Also remember to make certain that the heating and defrosting systems in your apparatus work. It is equally as important to make sure that we have a warm place for firefighter rehab from the winter cold as it is for the air conditioning to provide a place to cool off/rehab in the hot summer months. You might be surprised just how many rig heaters don’t work properly.
Don’t over look yourself or take yourself for granted when it comes to prepping for winter fire/rescue operations. I don’t know about you, but I am certainly not getting any younger, and my tolerance to frigid winter weather is not getting any better. If we aren’t adequately prepared and outfitted for winter weather response, we do a disservice to ourselves, our crew, and those we’re called to serve. I couldn’t even begin to get into the argument about wool vs. synthetic materials for heat retention and wicking. I do know that times have changed, and there are lots of really great clothing and accessory products available now to help keep us warm and dry while we do what we do. Not all of this new fabric clothing is cost-prohibitive. Do your homework, check them out, and see what works for you.

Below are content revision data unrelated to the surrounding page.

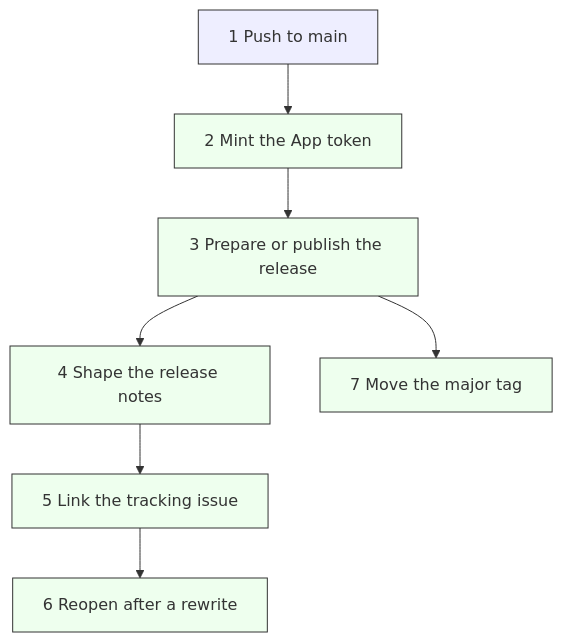
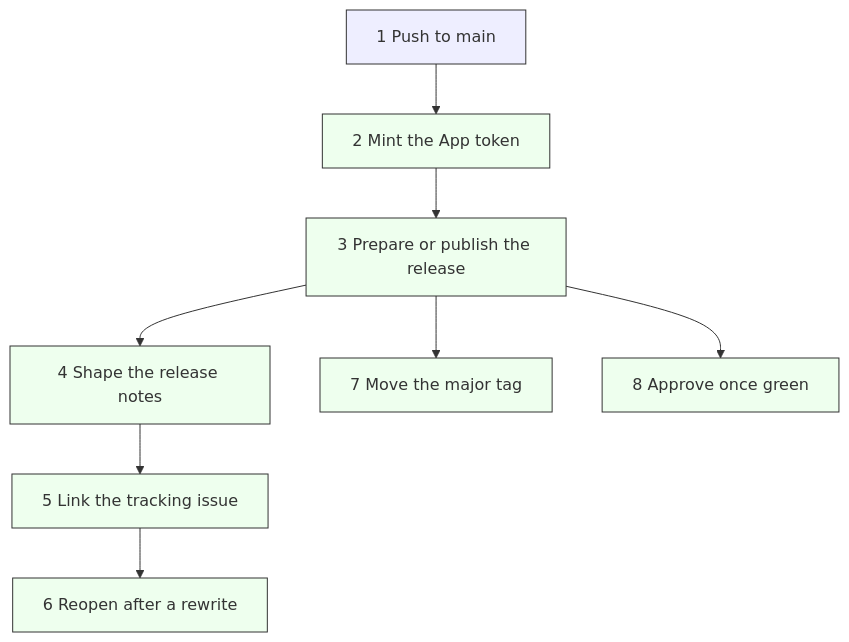
One commit to may-journal/fitness-runner changed the sixth of 6 diagrams in .github/workflows/README.md. Above: the diagram before and after it, drawn with Mermaid. The commit also changed other lines of this file and 7 other files, not shown here.

First line of the commit message:
feat(workflows): approve green Release Please PRs

````diff
--- a/.github/workflows/README.md
+++ b/.github/workflows/README.md
@@ -264,18 +264,19 @@
 ```mermaid
 flowchart TD
     A[1 Push to main]:::trigger
     B[2 Mint the App token]:::step
     C[3 Prepare or publish the release]:::step
     D[4 Shape the release notes]:::step
     E[5 Link the tracking issue]:::step
     F[6 Reopen after a rewrite]:::step
     G[7 Move the major tag]:::step
     A --> B
     B --> C
     C --> D
     D --> E
     E --> F
     C --> G
+    C --> H[8 Approve once green]:::step
     classDef trigger fill:#eef,stroke:#333
     classDef step fill:#efe,stroke:#333
 ```
````
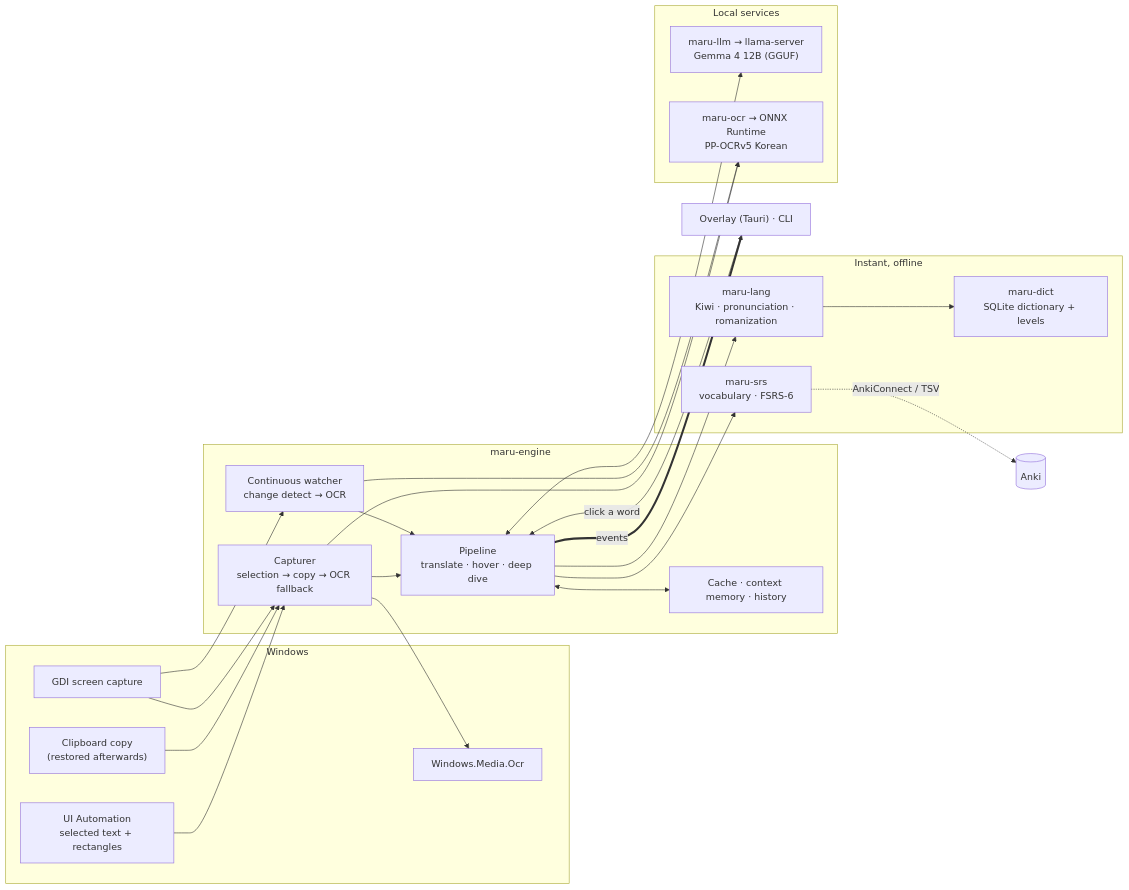
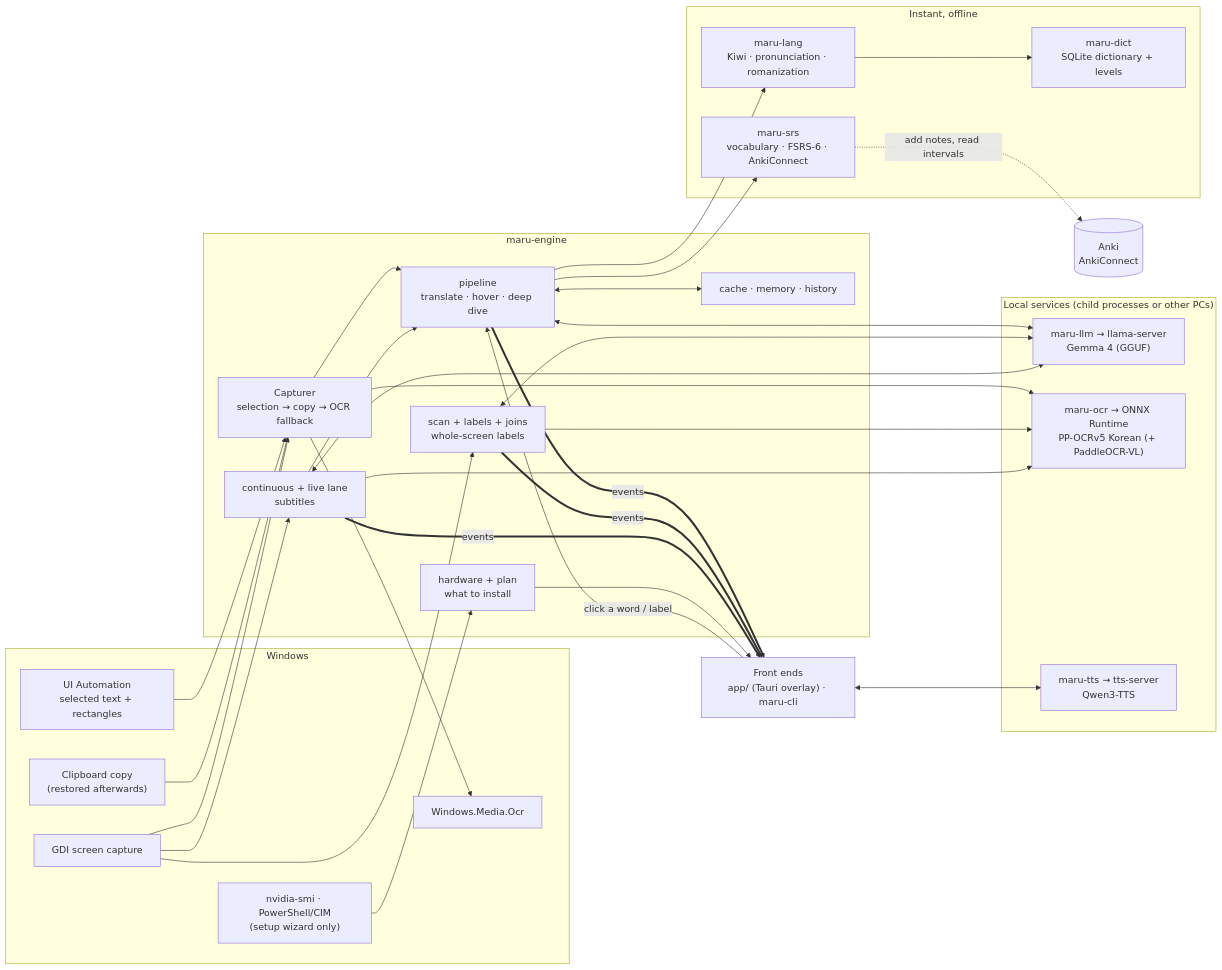
Before and after one commit to myussu/koreanOCR: the diagram in docs/ARCHITECTURE.md, drawn with Mermaid. The commit also changed other lines of this file and 4 other files, not shown here.

First line of the commit message:
Docs: architecture rewritten, agent guide, manual test list, README refreshed

````diff
--- a/docs/ARCHITECTURE.md
+++ b/docs/ARCHITECTURE.md
@@ -6,42 +14,56 @@
 ```mermaid
 flowchart LR
     subgraph OS["Windows"]
         UIA["UI Automation<br/>selected text + rectangles"]
         CB["Clipboard copy<br/>(restored afterwards)"]
         GDI["GDI screen capture"]
         WOCR["Windows.Media.Ocr"]
+        HW["nvidia-smi · PowerShell/CIM<br/>(setup wizard only)"]
     end
     subgraph Engine["maru-engine"]
         CAP["Capturer<br/>selection → copy → OCR fallback"]
-        PIPE["Pipeline<br/>translate · hover · deep dive"]
-        CACHE["Cache · context memory · history"]
-        CONT["Continuous watcher<br/>change detect → OCR"]
+        PIPE["pipeline<br/>translate · hover · deep dive"]
+        SCAN["scan + labels + joins<br/>whole-screen labels"]
+        LIVE["continuous + live lane<br/>subtitles"]
+        MEM["cache · memory · history"]
+        PLAN["hardware + plan<br/>what to install"]
     end
     subgraph Offline["Instant, offline"]
         LANG["maru-lang<br/>Kiwi · pronunciation · romanization"]
         DICT["maru-dict<br/>SQLite dictionary + levels"]
-        VOC["maru-srs<br/>vocabulary · FSRS-6"]
+        SRS["maru-srs<br/>vocabulary · FSRS-6 · AnkiConnect"]
     end
-    subgraph Local["Local services"]
-        LLM["maru-llm → llama-server<br/>Gemma 4 12B (GGUF)"]
-        PPOCR["maru-ocr → ONNX Runtime<br/>PP-OCRv5 Korean"]
+    subgraph Local["Local services (child processes or other PCs)"]
+        LLM["maru-llm → llama-server<br/>Gemma 4 (GGUF)"]
+        PPOCR["maru-ocr → ONNX Runtime<br/>PP-OCRv5 Korean (+ PaddleOCR-VL)"]
+        TTS["maru-tts → tts-server<br/>Qwen3-TTS"]
     end
-    UI["Overlay (Tauri) · CLI"]
+    FE["Front ends<br/>app/ (Tauri overlay) · maru-cli"]
+    ANKI[("Anki<br/>AnkiConnect")]
 
     UIA --> CAP
     CB --> CAP
     GDI --> CAP
-    GDI --> CONT
+    GDI --> SCAN
+    GDI --> LIVE
     CAP --> PPOCR
     CAP --> WOCR
-    CONT --> PPOCR
+    SCAN --> PPOCR
+    LIVE --> PPOCR
     CAP --> PIPE
-    CONT --> PIPE
+    LIVE --> PIPE
     PIPE --> LANG --> DICT
-    PIPE --> VOC
+    PIPE --> SRS
     PIPE <--> LLM
-    PIPE <--> CACHE
-    PIPE ==events==> UI
-    UI --click a word--> PIPE
-    VOC -. AnkiConnect / TSV .-> ANKI[(Anki)]
+    SCAN <--> LLM
+    LIVE <--> LLM
+    PIPE <--> MEM
+    SRS -. add notes, read intervals .-> ANKI
+    HW --> PLAN
+    PIPE == events ==> FE
+    SCAN == events ==> FE
+    LIVE == events ==> FE
+    FE -- click a word / label --> PIPE
+    FE <--> TTS
+    PLAN --> FE
 ```
````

CARL J. HADDON is a member of the Fire Apparatus & Emergency Equipment editorial advisory board and the director of Five Star Fire Training LLC, which is sponsored, in part, by Volvo North America. He served as assistant chief and fire commissioner for the North Fork (ID) Fire Department and is a career veteran of more than 25 years in the fire and EMS services in southern California. He is a certified Level 2 fire instructor and an ISFSI member and teaches Five Star Auto Extrication and NFPA 610 classes across the country.